Powerful Essays
Discuss the reasons why an Industrial Revolution did not occur in China during the Ming/Qing period. I. Introduction Industrial revolution refers to an era of large scale industrialization and rural societies became industrial and urban. During the period, a revolution in power induced the replacement of hand tools with power-driven machines such as mechanization of agriculture and special-purpose machinery for textile manufacturing. Besides a greater range and volume of manufactured goods, it also brought about significant impacts on social cultural and economics conditions such as improved living standard and systems of communication. Before 1800, China was ahead of the other nations in terms of technology, trade and political power.
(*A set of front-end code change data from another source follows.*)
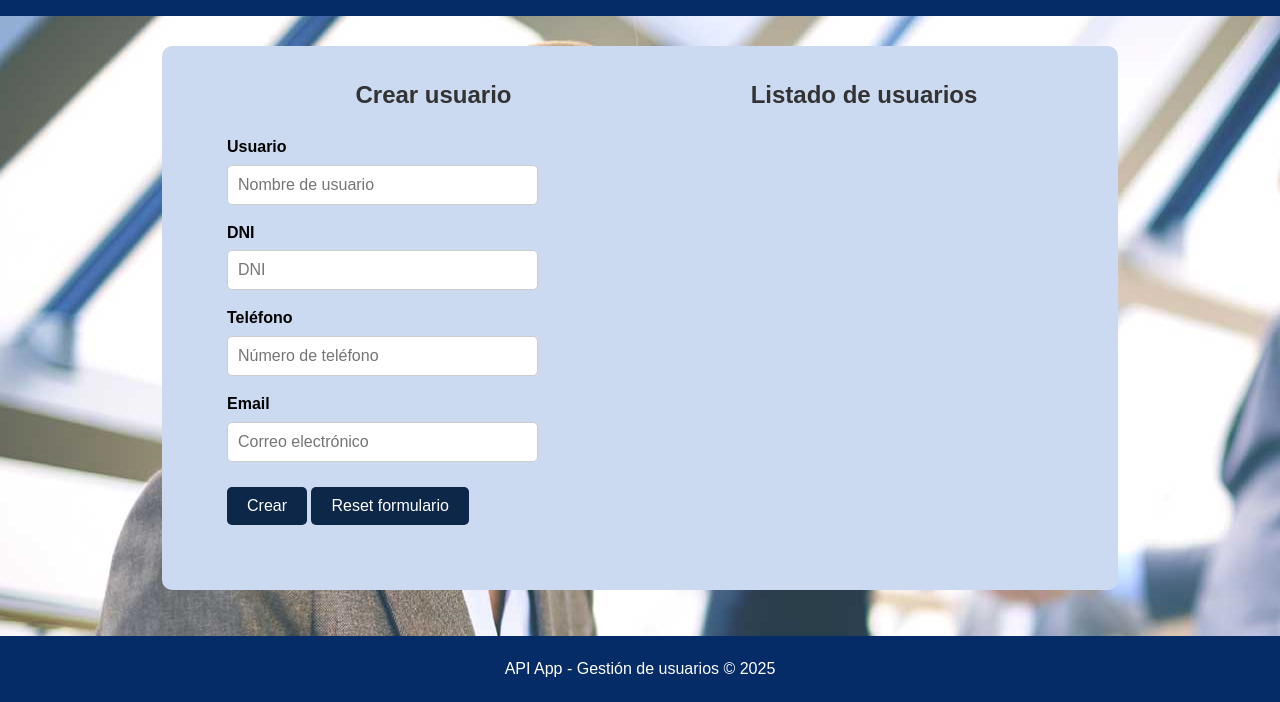
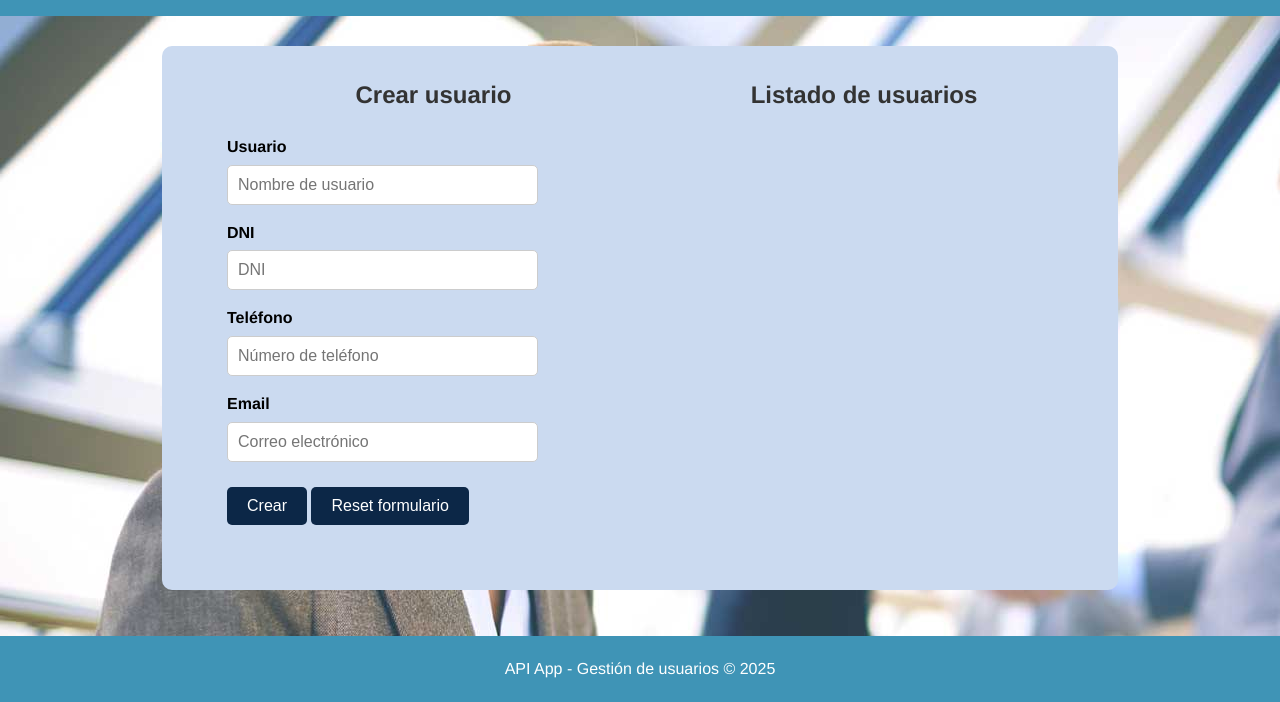
Before and after one commit to anndrees/api-rest-andres, a plain HTML site: page frontend/index.html in a window 1280 px wide. Shown: the part 98-800 px from the top of the page. Drawn offline with Linux system fonts and the light colour scheme; no server answers.

Commit message:
INC465 - Cambio de color corporativo y fuente principal

```diff
--- a/frontend/css/estilos.css
+++ b/frontend/css/estilos.css
@@ -1,5 +1,5 @@
 body {
-    font-family: 'Arial', sans-serif;
+    font-family: 'Helvetica', 'Arial', sans-serif; /* INC465 - Añadir Helevetica como fuente principal*/
     margin: 0;
     padding: 0;
     line-height: 1.6;
@@ -7,7 +7,7 @@ body {
   }
 
   header {
-    background: #052c66;
+    background: #3f94b6; /* INC465 - Añadir color de fondo al header */
     color: #fff;
     text-align: center;
     padding: 10px 0;
@@ -118,7 +118,7 @@ body {
   }
 
   footer {
-    background: #052c66;
+    background: #3f94b6; /* INC465 - Añadir color de fondo al footer */
     color: #fff;
     text-align: center;
     padding: 10px 0;
```
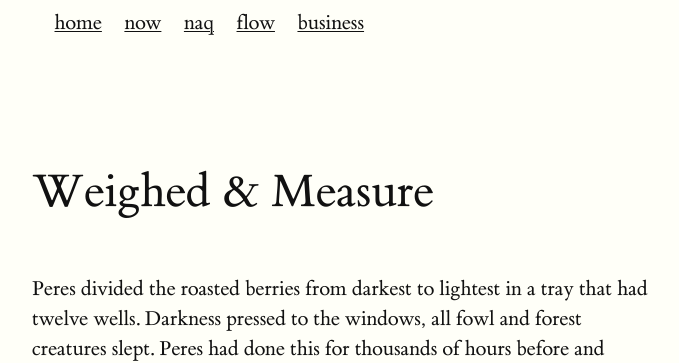
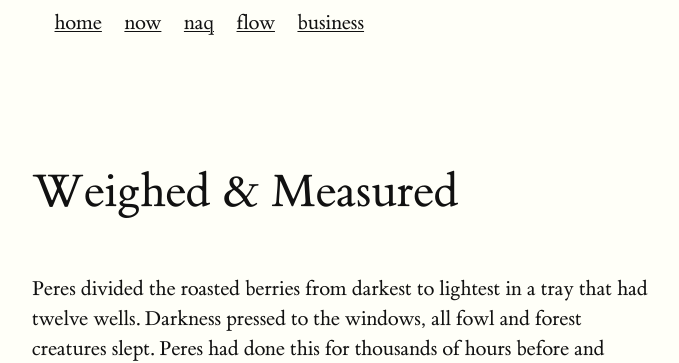
Before and after one commit to pact-wheeler/exp7, a Jekyll site: the page built from _posts/2025-11-18-F1-WeighedMeasure.md, in a window 1280 px wide and 900 px high. Shown: the top 363 px of the window, without its empty margins (128-807 px from the left). Built offline with Jekyll 4.4.1, drawn with Linux system fonts in a browser that asks for light colours.

Commit message:
Update 2025-11-18-F1-WeighedMeasure.md

```diff
--- a/_posts/2025-11-18-F1-WeighedMeasure.md
+++ b/_posts/2025-11-18-F1-WeighedMeasure.md
@@ -1,9 +1,9 @@
 ---
 layout: default
-title: Weighed & Measure
+title: Weighed & Measured
 permalink: /flow/01_weighed_measured
 date: 2025-11-18
-tags: fiction fantasy flow
+tags: flow
 series_order: 1
 ---
 
```
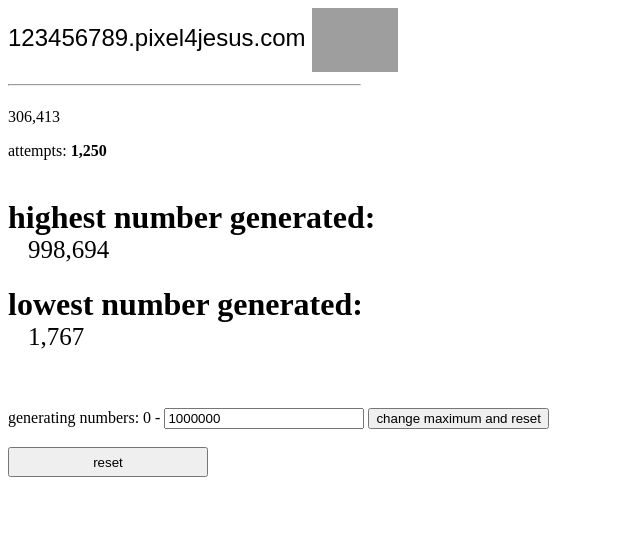
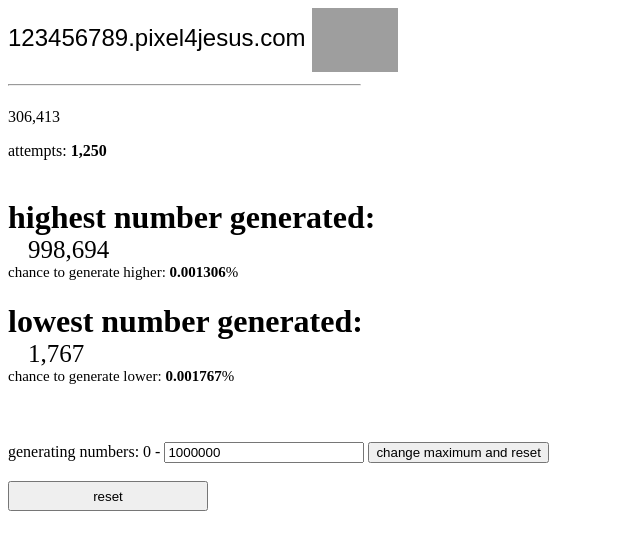
Before and after one commit to markjohnson530/123456789, a plain HTML site: page index.html in a window 1280 px wide. Shown: the whole page, without its empty margins (0-640 px from the left). Drawn offline with Linux system fonts and the light colour scheme; grey boxes are pictures that could not be loaded.

Commit message:
Update index.html

```diff
--- a/index.html
+++ b/index.html
@@ -6,8 +6,15 @@
 
 attempts: <b><span id="attempts">0</span></b><br>
 <br>
-<h1>highest number generated:<br><span style="padding-left: 20px; font-weight: normal; font-size: 25px;" id="highest">0</span></h1>
-<h1>lowest number generated:<br><span style="padding-left: 20px; font-weight: normal; font-size: 25px;" id="lowest">0</span></h1>
+<h1>highest number generated:<br><span style="padding-left: 20px; font-weight: normal; font-size: 25px;" id="highest">0</span>
+<br><span style="font-weight: normal; font-size: 15px;">chance to generate higher: <b><span id="chancetoGH">-</span></b>%</span>
+</h1>
+
+
+<h1>lowest number generated:<br><span style="padding-left: 20px; font-weight: normal; font-size: 25px;"><span id="lowest">0</span>
+<br><span style="font-weight: normal; font-size: 15px;">chance to generate lower: <b><span id="chancetoGL">-</span></b>%</span>
+</h1>
+
 <br><br>
 generating numbers: 0 - <input id="highestInput" style="width: 200px;" value="1000000"></input>
  <button onClick="changeMax()">change maximum and reset</button>
@@ -19,6 +26,8 @@ var maxPossible = 1000000;
 var rand = random(0,maxPossible);
 var highest = rand;
 var lowest = rand;
+var chancetoGH = 0;
+var chancetoGL = 0;
 
 function changeMax() {
   maxPossible -= maxPossible;
@@ -55,6 +64,9 @@ if (rand > highest) {
   highest = rand;
   document.getElementById("highest").innerHTML = thousands_separators(highest);
 
+chancetoGH = (maxPossible-highest)/maxPossible
+document.getElementById("chancetoGH").innerHTML = thousands_separators(chancetoGH);
+
 	   if (highest == maxPossible) {
 	console.log("highest possible number(" +(maxPossible)+") generated in " + attempts + " attempts");
 	  }
@@ -64,6 +76,10 @@ if (rand > highest) {
 if (rand < lowest) {
   lowest = rand;
   document.getElementById("lowest").innerHTML = thousands_separators(lowest);
+
+chancetoGL = (maxPossible - (maxPossible - lowest))  / maxPossible
+document.getElementById("chancetoGL").innerHTML = thousands_separators(chancetoGL);
+
 
    if (lowest == 0) {
 console.log("lowest possible number(0) generated in " + attempts + " attempts");
```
Although…show more content…
The term “Great Divergence” used by Pomeranz in his book was coined by S.P. Huntington which marks the shift of dominance, from the East to the West, in terms of technological, economic, political and social advancement during the Modern…show more content…
Coclanis (2001). Ten Years After: Reflections on Kenneth Pomeranz’s The Great Divergence. Historically Speaking, 12(4), 10-12. Peter C. Perdue (2000, August). Review of Pomeranz, Kenneth, The Great Divergence: China, Europe, and the Making of the Modern World Economy. Retrieved from James Z. Lee and Wang Feng (1999). One Quarter of Humanity: Malthusian Methodology and Chinese Realities 1700-2000. Cambridge: Harvard University Press. Thomas R. Malthus (1826). An Essay on the Principle of Population (6th edition). St. Paul 's Churchyard, London: J. Johnson Arthur P. Wolf (2001). Is There Evidence of Birth Control in Late Imperial China. Population and Development Review, 27(1), 134-137 Philip C. C. Huang (2002). Development or Involution in Eighteenth Century Britain and China? A Review of Kenneth Pomeranz’s The Great Divergence. The Journal of Asian Studies, 61 (2), 501-538 J. Gernet (1996). A History of Chinese Civilization. Cambridge: Cambridge University Press Robert C. Allen (2009). The British Industrial Revolution in Global Perspective. Cambridge: Cambridge University
Get Access